Although support for LGBTQ rights is growing in America, the backlash among those who oppose it is growing at an alarming rate. After same sex marriage was made legal last summer, a flood of anti-LGBTQ bills were introduced into state legislatures, in attempts to make it legal for people to use their religion as an excuse for discrimination.
While some Christians are worried about serving LGBTQ people at their businesses or sharing bathrooms with transgender people, the LGBTQ community is worried about their safety. They worry that they or their loved ones will become the next hate crime victim, that the next candlelight vigil will be decorated with their photos, that the next shooting will happen in their own bar. It could happen to anyone, because despite the progress made in LGBTQ rights, we still are surrounded by people who claim that their freedom of religion gives them freedom to discriminate, that their hatred trumps others’ rights to live their lives in peace.
Conservatives are trying to label this as Islamist terrorism, despite doubt about the shooter’s connection to ISIS because that way they don’t have to admit that this kind of hate crime is brought on by a culture that condemns and dehumanizes a minority population. This kind of hate crime is brought on by a culture that they created. The shooter was not Christian, but he was surrounded by a culture that would not even stand up when his bigotry was only expressed in words and say this is wrong. He was surrounded by a culture full of people who, though they themselves might not take an assault rifle into a gay nightclub to shoot more than 100 people, still sit in churches that regularly condemn the LGBTQ community.
And as I read the headlines, as I see the pictures of the victims, I realize that while I grieve the lives lost in senseless violence, right now, more than anything, I am angry.
I am angry because 49 people lost their lives in a place that they considered a safe haven from the hate and bigotry.
I am angry because those who endorse anti-LGBTQ legislation are tweeting that their thoughts and prayers are with the victims and families.
I am angry because a homophobic hate crime is being used to attack Muslims.
I am angry because so many people still view and treat the LGBTQ community as second class citizens at best, and sub-human at worst.
I am angry because of the people who tell me that there are more urgent problems to be addressed or that we should agree to disagree with those who condemn homosexuality.
I am angry because of the number of times I have had to explain that the Bible doesn’t condemn homosexuality, or remind Christians that the second greatest commandment (the first being love God) is to love our neighbor as ourselves.
I am angry because of the number of times I have not said anything in the face of blatant homophobia, because I was afraid.
I am angry because someone who taught and demonstrated radical love and acceptance is used to promote hate and discrimination.
I am angry because this is 2016, and we should know better by now.
And I am not ashamed of that anger.

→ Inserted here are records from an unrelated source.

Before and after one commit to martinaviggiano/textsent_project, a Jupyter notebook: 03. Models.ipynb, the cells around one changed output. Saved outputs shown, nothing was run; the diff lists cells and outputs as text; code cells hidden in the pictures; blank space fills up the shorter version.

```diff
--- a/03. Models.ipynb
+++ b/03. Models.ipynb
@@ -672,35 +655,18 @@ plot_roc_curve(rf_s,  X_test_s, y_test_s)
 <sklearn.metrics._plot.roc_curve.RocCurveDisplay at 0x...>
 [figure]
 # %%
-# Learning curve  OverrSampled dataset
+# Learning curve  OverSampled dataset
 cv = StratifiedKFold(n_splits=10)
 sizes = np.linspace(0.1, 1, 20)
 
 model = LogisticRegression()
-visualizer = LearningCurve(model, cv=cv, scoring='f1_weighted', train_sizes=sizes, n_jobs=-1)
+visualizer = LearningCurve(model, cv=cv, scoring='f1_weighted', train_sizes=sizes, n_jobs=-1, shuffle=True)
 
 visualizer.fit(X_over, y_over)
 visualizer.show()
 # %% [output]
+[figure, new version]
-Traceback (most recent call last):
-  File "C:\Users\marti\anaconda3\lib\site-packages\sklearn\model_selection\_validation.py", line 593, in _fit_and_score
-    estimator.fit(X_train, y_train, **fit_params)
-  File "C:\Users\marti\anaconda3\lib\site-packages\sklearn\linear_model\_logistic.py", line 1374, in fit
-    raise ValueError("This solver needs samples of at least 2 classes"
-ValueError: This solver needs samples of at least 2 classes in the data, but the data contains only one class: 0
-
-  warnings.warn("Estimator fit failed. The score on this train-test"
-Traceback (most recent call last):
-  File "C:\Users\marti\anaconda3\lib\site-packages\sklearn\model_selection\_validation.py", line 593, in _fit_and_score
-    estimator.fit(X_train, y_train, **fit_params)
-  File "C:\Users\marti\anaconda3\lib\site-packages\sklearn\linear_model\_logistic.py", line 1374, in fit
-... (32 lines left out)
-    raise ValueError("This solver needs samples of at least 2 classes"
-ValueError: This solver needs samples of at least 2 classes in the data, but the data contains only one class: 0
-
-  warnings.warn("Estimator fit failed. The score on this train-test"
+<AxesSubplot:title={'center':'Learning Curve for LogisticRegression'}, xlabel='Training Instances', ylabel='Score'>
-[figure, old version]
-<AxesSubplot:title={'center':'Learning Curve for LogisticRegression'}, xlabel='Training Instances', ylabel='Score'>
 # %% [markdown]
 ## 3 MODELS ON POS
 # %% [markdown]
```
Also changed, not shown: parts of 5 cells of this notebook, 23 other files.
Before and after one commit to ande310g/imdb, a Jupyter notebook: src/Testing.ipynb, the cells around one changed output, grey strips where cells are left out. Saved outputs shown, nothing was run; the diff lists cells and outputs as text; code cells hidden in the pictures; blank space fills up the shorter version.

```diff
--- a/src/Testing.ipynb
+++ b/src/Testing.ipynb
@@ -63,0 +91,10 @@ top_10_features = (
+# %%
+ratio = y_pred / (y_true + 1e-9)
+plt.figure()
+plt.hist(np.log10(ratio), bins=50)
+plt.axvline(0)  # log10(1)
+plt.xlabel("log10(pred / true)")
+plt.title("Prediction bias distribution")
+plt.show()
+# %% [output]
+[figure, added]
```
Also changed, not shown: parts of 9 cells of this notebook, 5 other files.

When 49 people are murdered in a hate crime, we should be angry. That anger is the result of love and compassion for people who are the victims of injustice. But we need to use that anger in the right way. Rather than letting it fade away until the next act of violence comes, or letting it drive us to hatred and revenge, we need to use it to bring about change. When enough people see injustice and violence, when enough people get angry and say this is wrong, that is where change begins. The LGBTQ community has won many significant battles in recent years, but this shooting shows us that we still have a long way to go.
After the Charleston shooting, Obama said that our thoughts and prayers are not enough. There is a time for mourning. We mourn for the lives lost, we offer our prayers for the victims and families. But when the time of mourning is over, we act. We must stand up and say we will not tolerate bigotry and discrimination at a personal, corporate, state, or federal level. We must say no more.
This is not the fight of the LGBTQ community. This is the fight of every single person who believes that every human being has worth, that every human being has rights. We mourn and pray now, but when the time of mourning is over, Allies, stand with the LGBTQ community, and say no more.